● Problem requirements: Go through the listing below and repeat it exactly, omitting each picture.

=-=-=

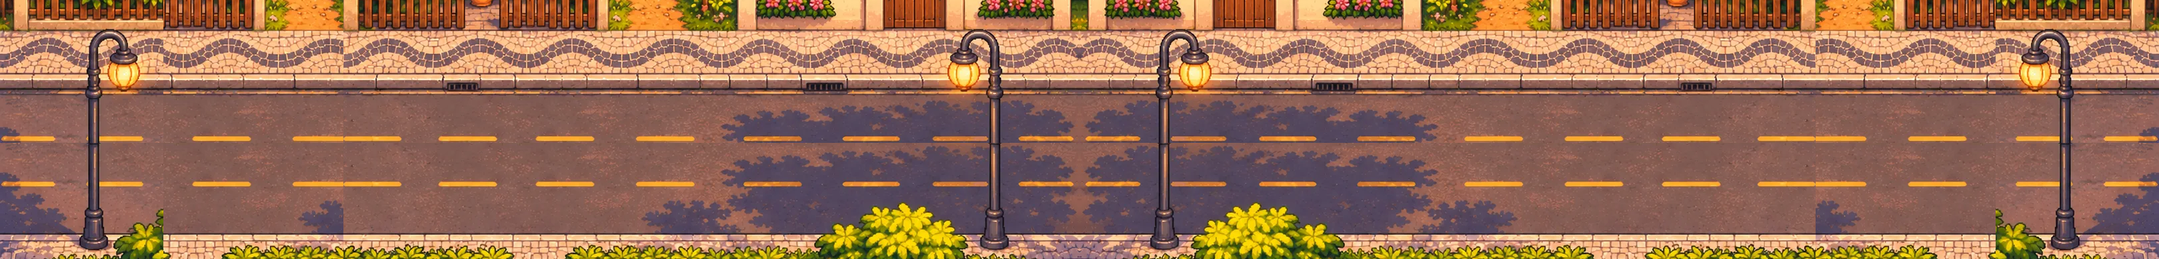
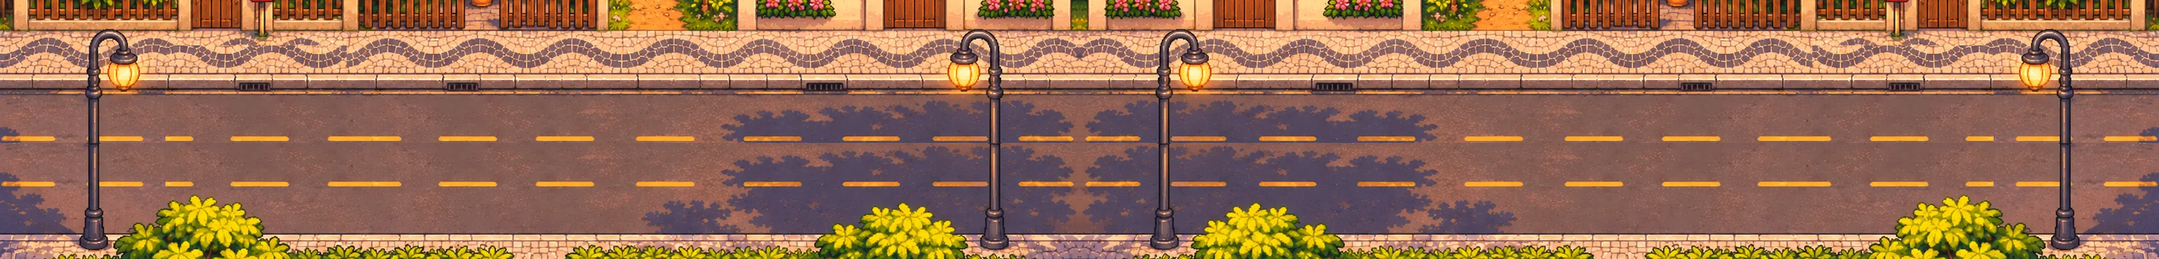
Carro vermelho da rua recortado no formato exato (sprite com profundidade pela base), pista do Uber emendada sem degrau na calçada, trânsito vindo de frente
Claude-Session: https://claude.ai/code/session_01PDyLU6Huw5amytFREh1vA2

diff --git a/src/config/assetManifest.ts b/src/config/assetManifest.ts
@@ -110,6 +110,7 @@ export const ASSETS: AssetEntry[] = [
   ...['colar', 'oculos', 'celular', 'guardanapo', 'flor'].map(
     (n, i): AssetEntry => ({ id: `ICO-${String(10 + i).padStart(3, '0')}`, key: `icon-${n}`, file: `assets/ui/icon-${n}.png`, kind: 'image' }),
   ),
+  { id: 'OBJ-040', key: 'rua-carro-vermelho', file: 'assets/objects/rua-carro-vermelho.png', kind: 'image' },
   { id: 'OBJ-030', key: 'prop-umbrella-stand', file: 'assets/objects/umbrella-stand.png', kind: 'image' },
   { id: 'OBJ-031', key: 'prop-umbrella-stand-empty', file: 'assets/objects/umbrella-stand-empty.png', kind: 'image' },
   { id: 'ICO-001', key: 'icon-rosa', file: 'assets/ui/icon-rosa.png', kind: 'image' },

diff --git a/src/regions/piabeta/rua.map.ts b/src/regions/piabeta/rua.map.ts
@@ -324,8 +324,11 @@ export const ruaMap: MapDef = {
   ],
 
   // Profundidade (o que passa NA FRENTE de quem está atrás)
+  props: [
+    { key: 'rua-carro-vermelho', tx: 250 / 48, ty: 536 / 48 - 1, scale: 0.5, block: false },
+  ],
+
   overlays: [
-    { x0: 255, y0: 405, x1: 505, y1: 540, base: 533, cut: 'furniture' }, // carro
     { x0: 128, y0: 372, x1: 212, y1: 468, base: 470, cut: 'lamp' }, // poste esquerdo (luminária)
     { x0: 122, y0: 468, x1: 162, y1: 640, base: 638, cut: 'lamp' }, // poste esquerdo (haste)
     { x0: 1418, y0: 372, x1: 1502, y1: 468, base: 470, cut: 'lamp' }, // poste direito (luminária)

=-=-=

● Task response:
Carro vermelho da rua recortado no formato exato (sprite com profundidade pela base), pista do Uber emendada sem degrau na calçada, trânsito vindo de frente
Claude-Session: https://claude.ai/code/session_01PDyLU6Huw5amytFREh1vA2

diff --git a/src/config/assetManifest.ts b/src/config/assetManifest.ts
@@ -110,6 +110,7 @@ export const ASSETS: AssetEntry[] = [
   ...['colar', 'oculos', 'celular', 'guardanapo', 'flor'].map(
     (n, i): AssetEntry => ({ id: `ICO-${String(10 + i).padStart(3, '0')}`, key: `icon-${n}`, file: `assets/ui/icon-${n}.png`, kind: 'image' }),
   ),
+  { id: 'OBJ-040', key: 'rua-carro-vermelho', file: 'assets/objects/rua-carro-vermelho.png', kind: 'image' },
   { id: 'OBJ-030', key: 'prop-umbrella-stand', file: 'assets/objects/umbrella-stand.png', kind: 'image' },
   { id: 'OBJ-031', key: 'prop-umbrella-stand-empty', file: 'assets/objects/umbrella-stand-empty.png', kind: 'image' },
   { id: 'ICO-001', key: 'icon-rosa', file: 'assets/ui/icon-rosa.png', kind: 'image' },

diff --git a/src/regions/piabeta/rua.map.ts b/src/regions/piabeta/rua.map.ts
@@ -324,8 +324,11 @@ export const ruaMap: MapDef = {
   ],
 
   // Profundidade (o que passa NA FRENTE de quem está atrás)
+  props: [
+    { key: 'rua-carro-vermelho', tx: 250 / 48, ty: 536 / 48 - 1, scale: 0.5, block: false },
+  ],
+
   overlays: [
-    { x0: 255, y0: 405, x1: 505, y1: 540, base: 533, cut: 'furniture' }, // carro
     { x0: 128, y0: 372, x1: 212, y1: 468, base: 470, cut: 'lamp' }, // poste esquerdo (luminária)
     { x0: 122, y0: 468, x1: 162, y1: 640, base: 638, cut: 'lamp' }, // poste esquerdo (haste)
     { x0: 1418, y0: 372, x1: 1502, y1: 468, base: 470, cut: 'lamp' }, // poste direito (luminária)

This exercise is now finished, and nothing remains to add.